=== Prompt ===
Would you copy the records exactly, leaving the pictures out?

=== User interface change data ===
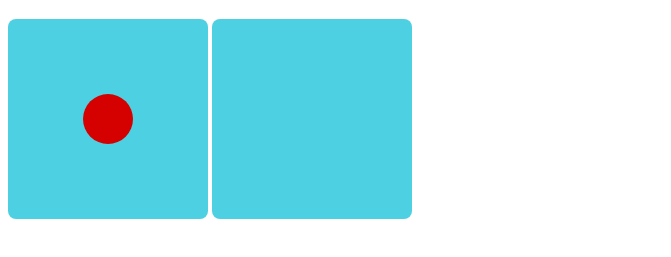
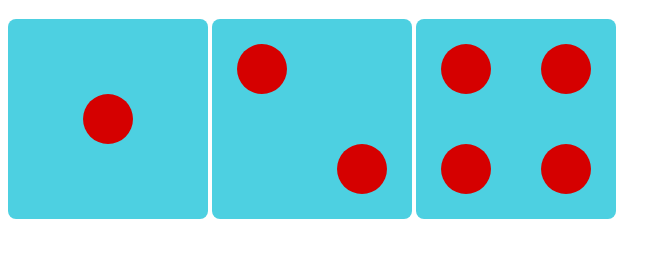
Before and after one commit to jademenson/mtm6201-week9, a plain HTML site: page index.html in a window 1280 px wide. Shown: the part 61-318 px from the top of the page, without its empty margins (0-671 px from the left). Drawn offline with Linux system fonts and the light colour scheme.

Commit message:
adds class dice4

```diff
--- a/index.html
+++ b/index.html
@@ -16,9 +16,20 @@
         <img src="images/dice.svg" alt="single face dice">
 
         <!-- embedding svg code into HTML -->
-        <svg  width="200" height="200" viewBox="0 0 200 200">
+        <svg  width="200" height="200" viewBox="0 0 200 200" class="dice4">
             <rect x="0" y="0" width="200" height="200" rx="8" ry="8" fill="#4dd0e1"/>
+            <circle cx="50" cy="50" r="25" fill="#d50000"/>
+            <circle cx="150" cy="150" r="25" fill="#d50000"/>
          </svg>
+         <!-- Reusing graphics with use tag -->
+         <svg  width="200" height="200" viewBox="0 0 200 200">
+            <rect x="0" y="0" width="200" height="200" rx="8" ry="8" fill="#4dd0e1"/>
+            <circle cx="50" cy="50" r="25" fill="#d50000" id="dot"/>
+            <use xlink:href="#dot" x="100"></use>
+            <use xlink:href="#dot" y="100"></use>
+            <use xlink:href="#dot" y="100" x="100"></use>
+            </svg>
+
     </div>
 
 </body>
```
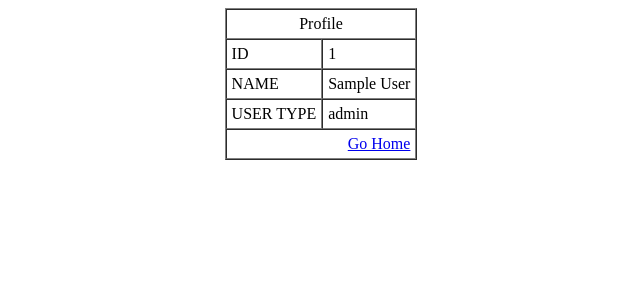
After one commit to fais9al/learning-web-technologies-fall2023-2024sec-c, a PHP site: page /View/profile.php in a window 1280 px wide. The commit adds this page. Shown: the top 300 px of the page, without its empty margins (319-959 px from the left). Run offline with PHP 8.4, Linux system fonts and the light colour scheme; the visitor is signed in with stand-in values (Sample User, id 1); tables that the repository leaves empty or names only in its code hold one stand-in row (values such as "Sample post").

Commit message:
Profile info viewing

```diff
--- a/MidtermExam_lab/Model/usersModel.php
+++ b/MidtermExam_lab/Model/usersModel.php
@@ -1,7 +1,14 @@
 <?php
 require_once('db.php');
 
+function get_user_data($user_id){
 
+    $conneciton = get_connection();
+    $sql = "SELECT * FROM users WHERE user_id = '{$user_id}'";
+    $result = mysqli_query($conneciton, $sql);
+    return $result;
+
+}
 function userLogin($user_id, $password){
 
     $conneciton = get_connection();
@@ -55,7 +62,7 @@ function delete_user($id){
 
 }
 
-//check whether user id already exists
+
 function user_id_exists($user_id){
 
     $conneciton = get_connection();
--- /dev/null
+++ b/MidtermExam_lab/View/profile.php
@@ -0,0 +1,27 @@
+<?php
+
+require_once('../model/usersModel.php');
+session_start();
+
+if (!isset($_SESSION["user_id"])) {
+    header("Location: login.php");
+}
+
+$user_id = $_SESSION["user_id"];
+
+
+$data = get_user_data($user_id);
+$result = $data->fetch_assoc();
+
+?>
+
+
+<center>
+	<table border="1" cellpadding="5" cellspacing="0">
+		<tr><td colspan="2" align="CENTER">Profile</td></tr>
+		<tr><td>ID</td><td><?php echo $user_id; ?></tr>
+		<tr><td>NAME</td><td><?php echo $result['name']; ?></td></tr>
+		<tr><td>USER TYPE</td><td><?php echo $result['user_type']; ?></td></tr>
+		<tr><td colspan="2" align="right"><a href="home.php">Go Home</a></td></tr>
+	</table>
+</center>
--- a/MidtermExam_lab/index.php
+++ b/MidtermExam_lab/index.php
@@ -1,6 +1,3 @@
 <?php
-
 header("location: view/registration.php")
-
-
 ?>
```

=== Exercise result ===
Before and after one commit to jademenson/mtm6201-week9, a plain HTML site: page index.html in a window 1280 px wide. Shown: the part 61-318 px from the top of the page, without its empty margins (0-671 px from the left). Drawn offline with Linux system fonts and the light colour scheme.

Commit message:
adds class dice4

```diff
--- a/index.html
+++ b/index.html
@@ -16,9 +16,20 @@
         <img src="images/dice.svg" alt="single face dice">
 
         <!-- embedding svg code into HTML -->
-        <svg  width="200" height="200" viewBox="0 0 200 200">
+        <svg  width="200" height="200" viewBox="0 0 200 200" class="dice4">
             <rect x="0" y="0" width="200" height="200" rx="8" ry="8" fill="#4dd0e1"/>
+            <circle cx="50" cy="50" r="25" fill="#d50000"/>
+            <circle cx="150" cy="150" r="25" fill="#d50000"/>
          </svg>
+         <!-- Reusing graphics with use tag -->
+         <svg  width="200" height="200" viewBox="0 0 200 200">
+            <rect x="0" y="0" width="200" height="200" rx="8" ry="8" fill="#4dd0e1"/>
+            <circle cx="50" cy="50" r="25" fill="#d50000" id="dot"/>
+            <use xlink:href="#dot" x="100"></use>
+            <use xlink:href="#dot" y="100"></use>
+            <use xlink:href="#dot" y="100" x="100"></use>
+            </svg>
+
     </div>
 
 </body>
```
After one commit to fais9al/learning-web-technologies-fall2023-2024sec-c, a PHP site: page /View/profile.php in a window 1280 px wide. The commit adds this page. Shown: the top 300 px of the page, without its empty margins (319-959 px from the left). Run offline with PHP 8.4, Linux system fonts and the light colour scheme; the visitor is signed in with stand-in values (Sample User, id 1); tables that the repository leaves empty or names only in its code hold one stand-in row (values such as "Sample post").

Commit message:
Profile info viewing

```diff
--- a/MidtermExam_lab/Model/usersModel.php
+++ b/MidtermExam_lab/Model/usersModel.php
@@ -1,7 +1,14 @@
 <?php
 require_once('db.php');
 
+function get_user_data($user_id){
 
+    $conneciton = get_connection();
+    $sql = "SELECT * FROM users WHERE user_id = '{$user_id}'";
+    $result = mysqli_query($conneciton, $sql);
+    return $result;
+
+}
 function userLogin($user_id, $password){
 
     $conneciton = get_connection();
@@ -55,7 +62,7 @@ function delete_user($id){
 
 }
 
-//check whether user id already exists
+
 function user_id_exists($user_id){
 
     $conneciton = get_connection();
--- /dev/null
+++ b/MidtermExam_lab/View/profile.php
@@ -0,0 +1,27 @@
+<?php
+
+require_once('../model/usersModel.php');
+session_start();
+
+if (!isset($_SESSION["user_id"])) {
+    header("Location: login.php");
+}
+
+$user_id = $_SESSION["user_id"];
+
+
+$data = get_user_data($user_id);
+$result = $data->fetch_assoc();
+
+?>
+
+
+<center>
+	<table border="1" cellpadding="5" cellspacing="0">
+		<tr><td colspan="2" align="CENTER">Profile</td></tr>
+		<tr><td>ID</td><td><?php echo $user_id; ?></tr>
+		<tr><td>NAME</td><td><?php echo $result['name']; ?></td></tr>
+		<tr><td>USER TYPE</td><td><?php echo $result['user_type']; ?></td></tr>
+		<tr><td colspan="2" align="right"><a href="home.php">Go Home</a></td></tr>
+	</table>
+</center>
--- a/MidtermExam_lab/index.php
+++ b/MidtermExam_lab/index.php
@@ -1,6 +1,3 @@
 <?php
-
 header("location: view/registration.php")
-
-
 ?>
```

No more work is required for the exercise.